What to produce -
Repeat every entry word for word, but leave the images out of your copy.

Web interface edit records
'''

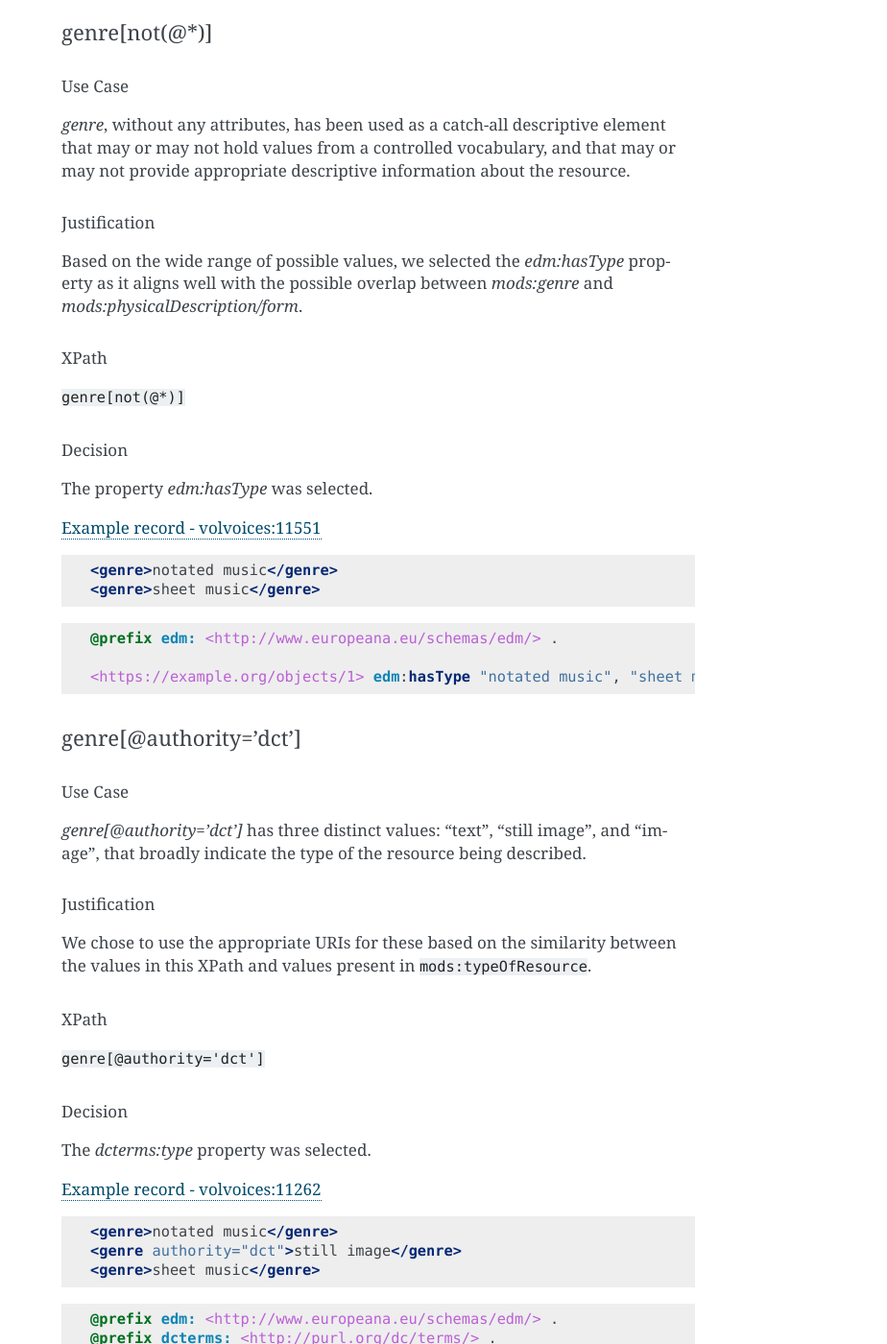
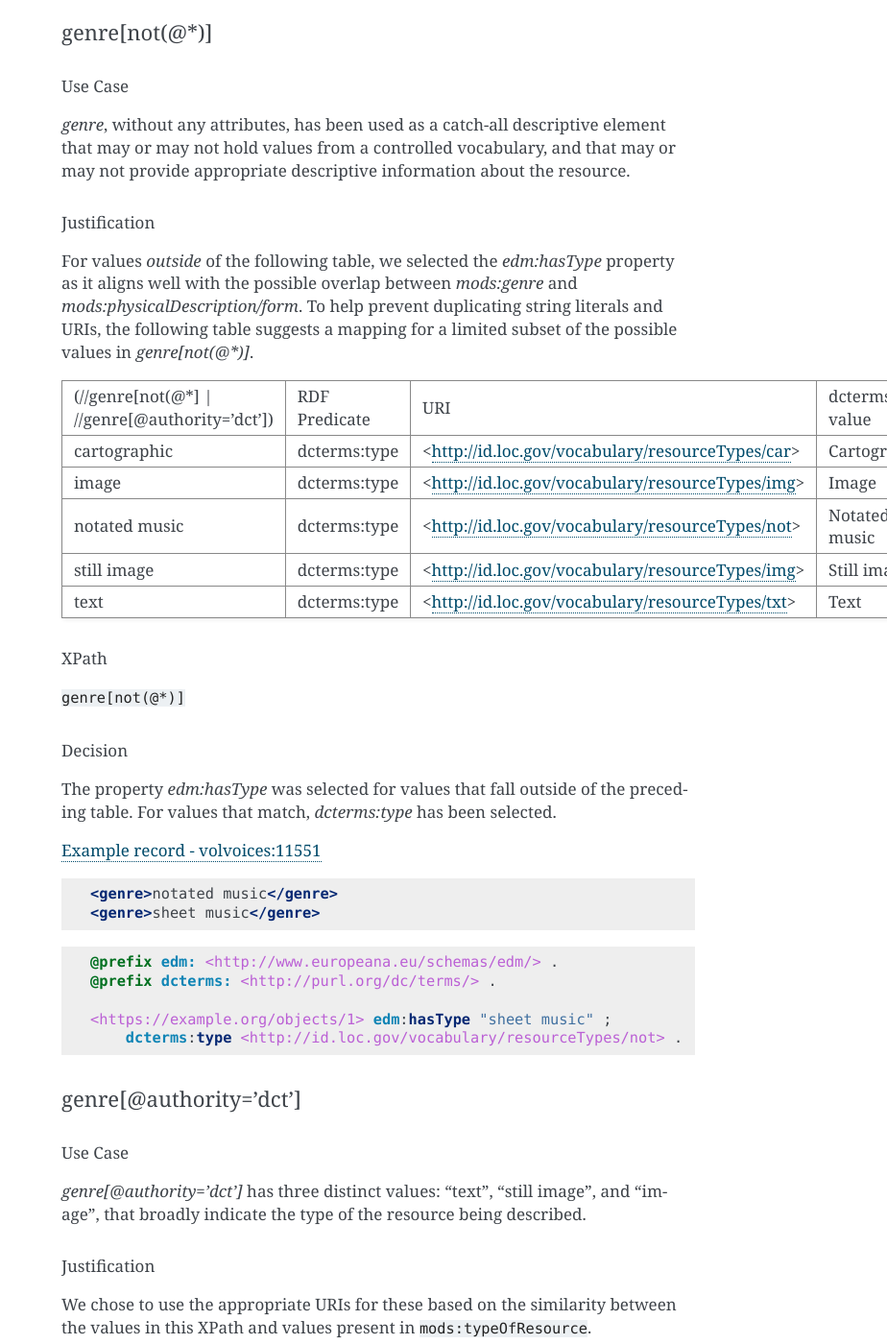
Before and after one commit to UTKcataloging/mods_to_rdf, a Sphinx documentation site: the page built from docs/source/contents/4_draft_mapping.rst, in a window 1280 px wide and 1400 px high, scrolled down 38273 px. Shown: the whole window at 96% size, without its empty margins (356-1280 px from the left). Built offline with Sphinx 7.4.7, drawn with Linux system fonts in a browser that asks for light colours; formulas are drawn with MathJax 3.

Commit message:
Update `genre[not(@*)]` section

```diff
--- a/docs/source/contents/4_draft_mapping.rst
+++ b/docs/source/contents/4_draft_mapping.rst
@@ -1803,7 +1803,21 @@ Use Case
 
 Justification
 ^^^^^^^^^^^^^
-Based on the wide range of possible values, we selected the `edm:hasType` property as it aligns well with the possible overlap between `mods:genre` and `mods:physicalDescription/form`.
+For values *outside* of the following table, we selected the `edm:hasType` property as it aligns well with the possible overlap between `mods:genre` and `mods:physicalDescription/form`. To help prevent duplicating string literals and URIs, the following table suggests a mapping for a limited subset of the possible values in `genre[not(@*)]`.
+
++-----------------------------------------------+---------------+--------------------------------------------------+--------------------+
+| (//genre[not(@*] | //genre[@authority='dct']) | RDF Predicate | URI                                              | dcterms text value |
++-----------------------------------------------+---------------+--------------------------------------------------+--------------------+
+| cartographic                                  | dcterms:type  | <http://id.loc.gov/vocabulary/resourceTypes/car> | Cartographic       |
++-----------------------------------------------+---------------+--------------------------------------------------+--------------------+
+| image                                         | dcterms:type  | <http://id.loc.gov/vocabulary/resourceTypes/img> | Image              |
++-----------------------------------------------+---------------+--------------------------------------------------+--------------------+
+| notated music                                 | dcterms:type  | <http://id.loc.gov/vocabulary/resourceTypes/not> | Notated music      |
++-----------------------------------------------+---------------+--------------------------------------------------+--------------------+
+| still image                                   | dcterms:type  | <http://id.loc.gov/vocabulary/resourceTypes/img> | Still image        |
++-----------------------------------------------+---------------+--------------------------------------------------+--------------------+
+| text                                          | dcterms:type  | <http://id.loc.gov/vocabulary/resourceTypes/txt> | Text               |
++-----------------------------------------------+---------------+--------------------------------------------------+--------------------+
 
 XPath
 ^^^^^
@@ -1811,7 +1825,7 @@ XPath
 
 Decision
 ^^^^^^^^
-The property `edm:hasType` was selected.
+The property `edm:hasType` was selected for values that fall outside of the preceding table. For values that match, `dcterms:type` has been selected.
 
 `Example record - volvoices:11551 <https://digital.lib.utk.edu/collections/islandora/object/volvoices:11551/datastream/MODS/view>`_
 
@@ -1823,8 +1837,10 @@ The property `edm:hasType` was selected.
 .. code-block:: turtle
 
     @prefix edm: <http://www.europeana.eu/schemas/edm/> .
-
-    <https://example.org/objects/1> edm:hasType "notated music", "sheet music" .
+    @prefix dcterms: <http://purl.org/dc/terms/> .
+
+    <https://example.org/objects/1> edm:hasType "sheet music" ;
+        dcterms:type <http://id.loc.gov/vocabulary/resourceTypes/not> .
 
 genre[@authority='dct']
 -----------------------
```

'''

The answer -
Before and after one commit to UTKcataloging/mods_to_rdf, a Sphinx documentation site: the page built from docs/source/contents/4_draft_mapping.rst, in a window 1280 px wide and 1400 px high, scrolled down 38273 px. Shown: the whole window at 96% size, without its empty margins (356-1280 px from the left). Built offline with Sphinx 7.4.7, drawn with Linux system fonts in a browser that asks for light colours; formulas are drawn with MathJax 3.

Commit message:
Update `genre[not(@*)]` section

```diff
--- a/docs/source/contents/4_draft_mapping.rst
+++ b/docs/source/contents/4_draft_mapping.rst
@@ -1803,7 +1803,21 @@ Use Case
 
 Justification
 ^^^^^^^^^^^^^
-Based on the wide range of possible values, we selected the `edm:hasType` property as it aligns well with the possible overlap between `mods:genre` and `mods:physicalDescription/form`.
+For values *outside* of the following table, we selected the `edm:hasType` property as it aligns well with the possible overlap between `mods:genre` and `mods:physicalDescription/form`. To help prevent duplicating string literals and URIs, the following table suggests a mapping for a limited subset of the possible values in `genre[not(@*)]`.
+
++-----------------------------------------------+---------------+--------------------------------------------------+--------------------+
+| (//genre[not(@*] | //genre[@authority='dct']) | RDF Predicate | URI                                              | dcterms text value |
++-----------------------------------------------+---------------+--------------------------------------------------+--------------------+
+| cartographic                                  | dcterms:type  | <http://id.loc.gov/vocabulary/resourceTypes/car> | Cartographic       |
++-----------------------------------------------+---------------+--------------------------------------------------+--------------------+
+| image                                         | dcterms:type  | <http://id.loc.gov/vocabulary/resourceTypes/img> | Image              |
++-----------------------------------------------+---------------+--------------------------------------------------+--------------------+
+| notated music                                 | dcterms:type  | <http://id.loc.gov/vocabulary/resourceTypes/not> | Notated music      |
++-----------------------------------------------+---------------+--------------------------------------------------+--------------------+
+| still image                                   | dcterms:type  | <http://id.loc.gov/vocabulary/resourceTypes/img> | Still image        |
++-----------------------------------------------+---------------+--------------------------------------------------+--------------------+
+| text                                          | dcterms:type  | <http://id.loc.gov/vocabulary/resourceTypes/txt> | Text               |
++-----------------------------------------------+---------------+--------------------------------------------------+--------------------+
 
 XPath
 ^^^^^
@@ -1811,7 +1825,7 @@ XPath
 
 Decision
 ^^^^^^^^
-The property `edm:hasType` was selected.
+The property `edm:hasType` was selected for values that fall outside of the preceding table. For values that match, `dcterms:type` has been selected.
 
 `Example record - volvoices:11551 <https://digital.lib.utk.edu/collections/islandora/object/volvoices:11551/datastream/MODS/view>`_
 
@@ -1823,8 +1837,10 @@ The property `edm:hasType` was selected.
 .. code-block:: turtle
 
     @prefix edm: <http://www.europeana.eu/schemas/edm/> .
-
-    <https://example.org/objects/1> edm:hasType "notated music", "sheet music" .
+    @prefix dcterms: <http://purl.org/dc/terms/> .
+
+    <https://example.org/objects/1> edm:hasType "sheet music" ;
+        dcterms:type <http://id.loc.gov/vocabulary/resourceTypes/not> .
 
 genre[@authority='dct']
 -----------------------
```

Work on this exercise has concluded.